His life, the universe and everything

New biography sheds light on comic genius of Douglas Adams
Save us from small screen superheroes

Save us from small screen superheroes

Shows like Agents of S.H.I.E.L.D are little more than marketing tools
Reach for the skies

Reach for the skies

From pools to football pitches, rooftop living is looking up
These are the 12 best hotel spas in the UK

12 best hotel spas in the UK

Some hotels go all out on facilities; others stand out for the sheer quality of treatments
These Iranian-controlled Shia militias used to specialise in killing American soldiers. Now they are fighting Isis, backed up by US airstrikes

Widespread fear of Isis is producing strange bedfellows

Iranian-controlled Shia militias that used to kill American soldiers are now fighting Isis, helped by US airstrikes
Topshop goes part Athena poster, part last spring Prada

Topshop goes part Athena poster, part last spring Prada

Shoppers don't come to Topshop for the unique
How to make a Lego masterpiece

How to make a Lego masterpiece

Toy breaks out of the nursery and heads for the gallery
Meet the ‘Endies’ – city dwellers who are too poor to have fun

Meet the ‘Endies’ – city dwellers who are too poor to have fun

Urbanites are cursed with an acronym pointing to Employed but No Disposable Income or Savings
Paisley’s decision to make peace with IRA enemies might remind the Arabs of Sadat

Ian Paisley’s decision to make peace with his IRA enemies

His Save Ulster from Sodomy campaign would surely have been supported by many a Sunni imam
'She was a singer, a superstar, an addict, but to me, her mother, she is simply Amy'

'She was a singer, a superstar, an addict, but to me, her mother, she is simply Amy'

Exclusive extract from Janis Winehouse's poignant new memoir
Is this the role to win Cumberbatch an Oscar?

Is this the role to win Cumberbatch an Oscar?

The Imitation Game, film review
England and Roy Hodgson take a joint step towards redemption in Basel

England and Hodgson take a joint step towards redemption

Welbeck double puts England on the road to Euro 2016
Relatives fight over Vivian Maier’s rare photos

Relatives fight over Vivian Maier’s rare photos

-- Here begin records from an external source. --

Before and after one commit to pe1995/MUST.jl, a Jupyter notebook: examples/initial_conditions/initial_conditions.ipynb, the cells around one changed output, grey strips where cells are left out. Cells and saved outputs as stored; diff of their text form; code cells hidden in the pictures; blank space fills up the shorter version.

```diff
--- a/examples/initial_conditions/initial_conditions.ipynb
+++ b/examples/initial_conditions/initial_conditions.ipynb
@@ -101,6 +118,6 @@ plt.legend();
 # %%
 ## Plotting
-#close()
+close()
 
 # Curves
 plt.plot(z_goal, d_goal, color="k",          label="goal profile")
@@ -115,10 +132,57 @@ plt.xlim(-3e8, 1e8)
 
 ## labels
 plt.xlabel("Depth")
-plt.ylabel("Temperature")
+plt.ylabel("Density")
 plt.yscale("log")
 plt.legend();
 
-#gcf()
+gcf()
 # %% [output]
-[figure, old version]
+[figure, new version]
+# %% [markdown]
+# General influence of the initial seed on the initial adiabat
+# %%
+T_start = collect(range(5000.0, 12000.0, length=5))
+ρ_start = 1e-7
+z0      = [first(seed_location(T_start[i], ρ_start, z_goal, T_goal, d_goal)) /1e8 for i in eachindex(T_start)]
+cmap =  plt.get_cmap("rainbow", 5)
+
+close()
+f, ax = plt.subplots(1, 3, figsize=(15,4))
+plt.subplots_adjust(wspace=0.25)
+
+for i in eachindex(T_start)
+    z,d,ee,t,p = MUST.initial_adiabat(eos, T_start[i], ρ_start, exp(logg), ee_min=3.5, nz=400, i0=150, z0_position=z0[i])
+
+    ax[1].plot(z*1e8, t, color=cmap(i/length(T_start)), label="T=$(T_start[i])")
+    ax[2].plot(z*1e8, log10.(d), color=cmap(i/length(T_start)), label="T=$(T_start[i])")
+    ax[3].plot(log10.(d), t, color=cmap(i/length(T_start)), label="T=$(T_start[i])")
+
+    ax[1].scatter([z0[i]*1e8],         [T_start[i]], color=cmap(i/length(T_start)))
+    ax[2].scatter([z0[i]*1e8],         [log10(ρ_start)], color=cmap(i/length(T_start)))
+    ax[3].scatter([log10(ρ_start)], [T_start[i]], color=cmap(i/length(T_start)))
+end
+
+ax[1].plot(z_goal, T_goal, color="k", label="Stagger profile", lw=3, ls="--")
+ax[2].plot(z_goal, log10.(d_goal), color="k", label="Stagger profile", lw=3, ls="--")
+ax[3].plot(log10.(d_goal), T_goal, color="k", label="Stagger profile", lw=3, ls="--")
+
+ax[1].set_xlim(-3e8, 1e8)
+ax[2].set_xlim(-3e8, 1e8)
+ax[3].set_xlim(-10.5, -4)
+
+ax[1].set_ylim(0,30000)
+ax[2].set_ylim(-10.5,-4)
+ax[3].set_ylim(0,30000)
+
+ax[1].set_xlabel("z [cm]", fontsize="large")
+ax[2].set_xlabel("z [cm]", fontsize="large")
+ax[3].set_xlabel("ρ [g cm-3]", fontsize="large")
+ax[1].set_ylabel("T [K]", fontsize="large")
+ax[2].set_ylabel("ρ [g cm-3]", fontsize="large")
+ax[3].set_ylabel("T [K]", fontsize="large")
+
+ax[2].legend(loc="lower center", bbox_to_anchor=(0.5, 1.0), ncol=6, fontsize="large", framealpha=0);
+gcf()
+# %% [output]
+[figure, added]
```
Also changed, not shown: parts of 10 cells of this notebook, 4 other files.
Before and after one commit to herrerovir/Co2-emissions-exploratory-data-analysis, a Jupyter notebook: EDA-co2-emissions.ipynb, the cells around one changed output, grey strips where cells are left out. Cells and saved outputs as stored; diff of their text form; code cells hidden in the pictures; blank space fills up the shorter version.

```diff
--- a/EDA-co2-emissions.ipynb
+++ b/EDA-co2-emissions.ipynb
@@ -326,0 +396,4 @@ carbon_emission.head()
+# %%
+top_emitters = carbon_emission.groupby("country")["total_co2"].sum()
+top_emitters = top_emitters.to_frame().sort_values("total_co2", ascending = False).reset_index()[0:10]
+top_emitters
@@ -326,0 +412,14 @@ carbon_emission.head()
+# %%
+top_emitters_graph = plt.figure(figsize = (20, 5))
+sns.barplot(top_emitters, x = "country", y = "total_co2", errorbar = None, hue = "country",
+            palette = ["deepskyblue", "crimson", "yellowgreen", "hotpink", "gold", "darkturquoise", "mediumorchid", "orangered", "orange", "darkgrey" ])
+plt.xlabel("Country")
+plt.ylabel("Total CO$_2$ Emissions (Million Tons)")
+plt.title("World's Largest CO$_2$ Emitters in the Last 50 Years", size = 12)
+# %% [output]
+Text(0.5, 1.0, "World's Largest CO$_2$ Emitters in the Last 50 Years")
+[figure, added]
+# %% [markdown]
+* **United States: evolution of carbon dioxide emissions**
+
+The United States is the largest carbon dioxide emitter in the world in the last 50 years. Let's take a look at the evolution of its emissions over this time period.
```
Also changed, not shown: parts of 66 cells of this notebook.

Pictures removed from public view as courts decide ownership
‘Fashion has to be fun. It’s a big business, not a cure for cancer’

‘Fashion has to be fun. It’s a big business, not a cure for cancer’

Donatella Versace at New York Fashion Week